A new method developed at FIU makes toxicological, biological and environmental sampling and testing cheaper, faster, and more sensitive. The new technology, which has been independently validated, promises to disrupt a multi-billion-dollar industry.
Co-inventors Kenneth G. Furton, FIU’s provost and executive vice president, as well as a fellow of the National Academy of Inventors, and Abuzar Kabir, an expert in materials chemistry in the College of Arts, Sciences & Education, sought a way to improve the time- and labor-intensive preparation of samples such as blood, urine, milk and water.
“Our intention was to simplify, on every level, the sample preparation process for the benefit of consumers, scientists and the industry,” Furton said. “Today’s testing methods take significantly longer and are not as sensitive. When analysts are testing for illness, pollutants – or even controlled substances – time and accuracy are critical.”
Known as “fabric phase sorptive extraction,” the new environment-friendly approach replaces existing techniques for preparing samples. Currently, to test for an illicit drug in urine or a pollutant in lake water, for example, the component to be analyzed must be separated from the sample in a complicated, multi-step process that involves toxic solvents and expensive devices. Depending upon a sample’s physical and chemical properties, achieving the required level of component extraction often takes 24 hours or longer, and that time does not include the actual chemical testing.
Using this method, consumers could get the results of blood tests within hours instead of days. Test results for controlled substances in athletes, for example, could come back before competition begins. Quality of drinking water could be more accurately monitored for the presence of cancer-causing and other toxic chemicals.
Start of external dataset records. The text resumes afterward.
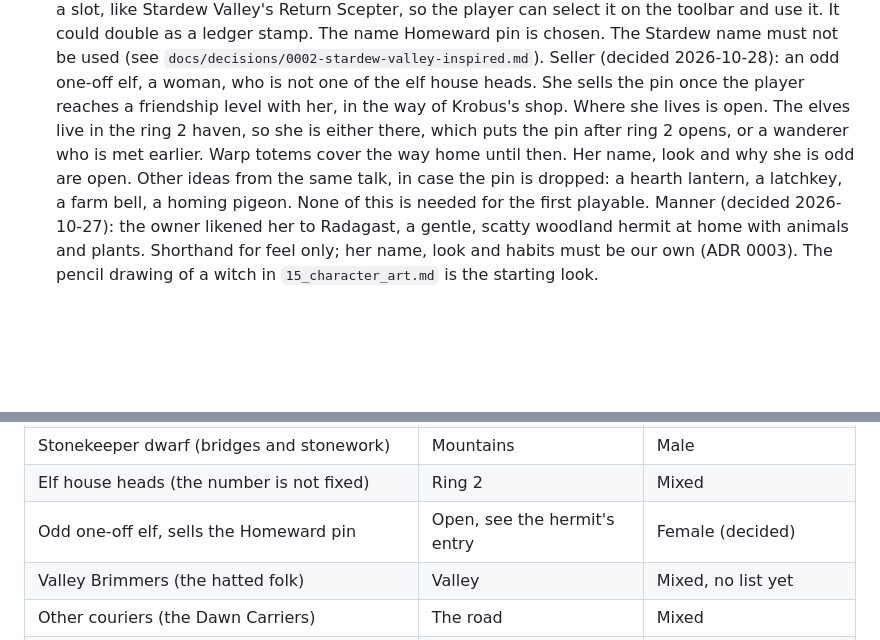
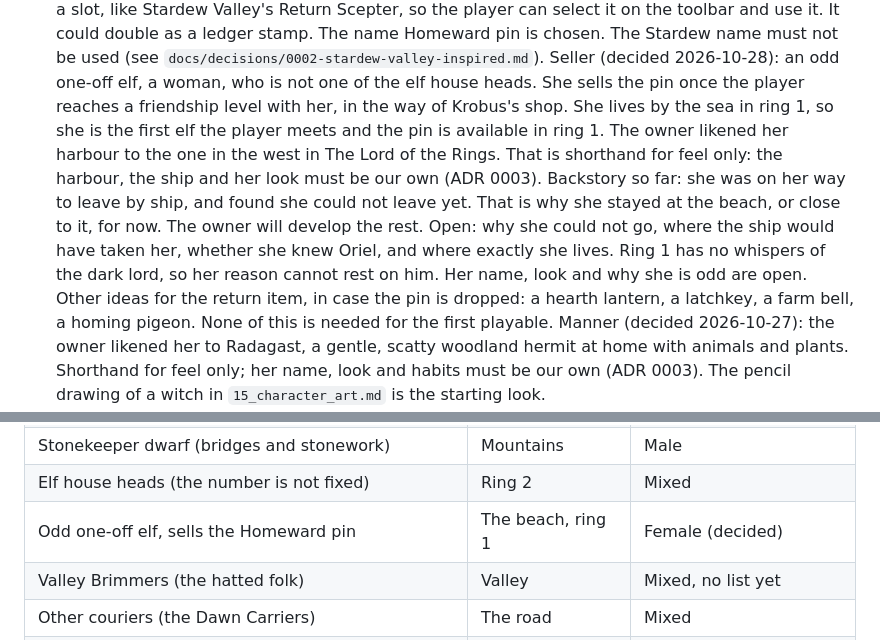
Before and after one commit to ricschuster/beaver-valley, a Markdown page: docs/design/09_story_and_lore.md, 2 parts joined by grey strips. Rendered like a GitHub page; blank space fills up the shorter version.

Commit message:
docs: place the Homeward pin seller at the sea in ring 1 (#174)
Co-authored-by: Richard Schuster <ric.schuster@proton.me>
Co-authored-by: Claude Sonnet 5.5 <noreply@anthropic.com>

```diff
--- a/docs/design/09_story_and_lore.md
+++ b/docs/design/09_story_and_lore.md
@@ -272,13 +272,19 @@ the same kind are not alike.
   `docs/decisions/0002-stardew-valley-inspired.md`).
   Seller (decided 2026-10-28): an odd one-off elf, a woman, who is not one of
   the elf house heads. She sells the pin once the player reaches a friendship
-  level with her, in the way of Krobus's shop. Where she lives is open. The
-  elves live in the ring 2 haven, so she is either there, which puts the pin
-  after ring 2 opens, or a wanderer who is met earlier. Warp totems cover the
-  way home until then. Her name, look and why she is odd are open. Other ideas
-  from the same talk, in case the pin is dropped: a hearth lantern, a
-  latchkey, a farm bell, a homing pigeon. None of this is needed for the first
-  playable.
+  level with her, in the way of Krobus's shop. She lives by the sea in ring 1,
+  so she is the first elf the player meets and the pin is available in ring 1.
+  The owner likened her harbour to the one in the west in The Lord of the
+  Rings. That is shorthand for feel only: the harbour, the ship and her look
+  must be our own (ADR 0003). Backstory so far: she was on her way to leave by
+  ship, and found she could not leave yet. That is why she stayed at the beach,
+  or close to it, for now. The owner will develop the rest. Open: why she
+  could not go, where the ship would have taken her, whether she knew Oriel,
+  and where exactly she lives. Ring 1 has no whispers of the dark lord, so
+  her reason cannot rest on him. Her name, look and why she is odd are open.
+  Other ideas for the return item, in case the pin is dropped: a hearth
+  lantern, a latchkey, a farm bell, a homing pigeon. None of this is needed
+  for the first playable.
   Manner (decided 2026-10-27): the owner likened her to Radagast, a gentle,
   scatty woodland hermit at home with animals and plants. Shorthand for feel
   only; her name, look and habits must be our own (ADR 0003). The pencil
@@ -396,7 +402,7 @@ mixed groups.
 | Smith dwarf (tools and lamps) | Mountains | Female |
 | Stonekeeper dwarf (bridges and stonework) | Mountains | Male |
 | Elf house heads (the number is not fixed) | Ring 2 | Mixed |
-| Odd one-off elf, sells the Homeward pin | Open, see the hermit's entry | Female (decided) |
+| Odd one-off elf, sells the Homeward pin | The beach, ring 1 | Female (decided) |
 | Valley Brimmers (the hatted folk) | Valley | Mixed, no list yet |
 | Other couriers (the Dawn Carriers) | The road | Mixed |
 | Marriage candidates | Rings 1 to 3 | Open, see `12_marriage.md` |
```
The new sample preparation material, a composite that uses the same muslin cotton used to make apparel, is the base for their portfolio of new chemical coatings. The team of researchers experimented by applying unique sol-gel coatings to several postage stamp-size swatches and putting them in direct contact with various liquid and air samples.
“We were shocked by the result,” Kabir said. “Within 15 minutes, each of the targeted components was extracted in a quantity suitable for analysis. The power, simplicity and benefits of this new sample preparation technique are unprecedented.”
The FIU extraction method absorbs a greater amount of a component than commercially available methods and thereby reduces the chances of false negatives and improves the conclusiveness of test results. It also requires the use of little or no solvents, many of which are toxic to the environment.
The university holds a patent on the invention and is currently working to commercialize the technology for widespread use in a variety of applications.
Researchers at more than 30 U.S. and foreign universities have already independently validated the innovation. Those findings have convinced leading experts in the field of chemical testing that the technology should replace existing sample preparation methods.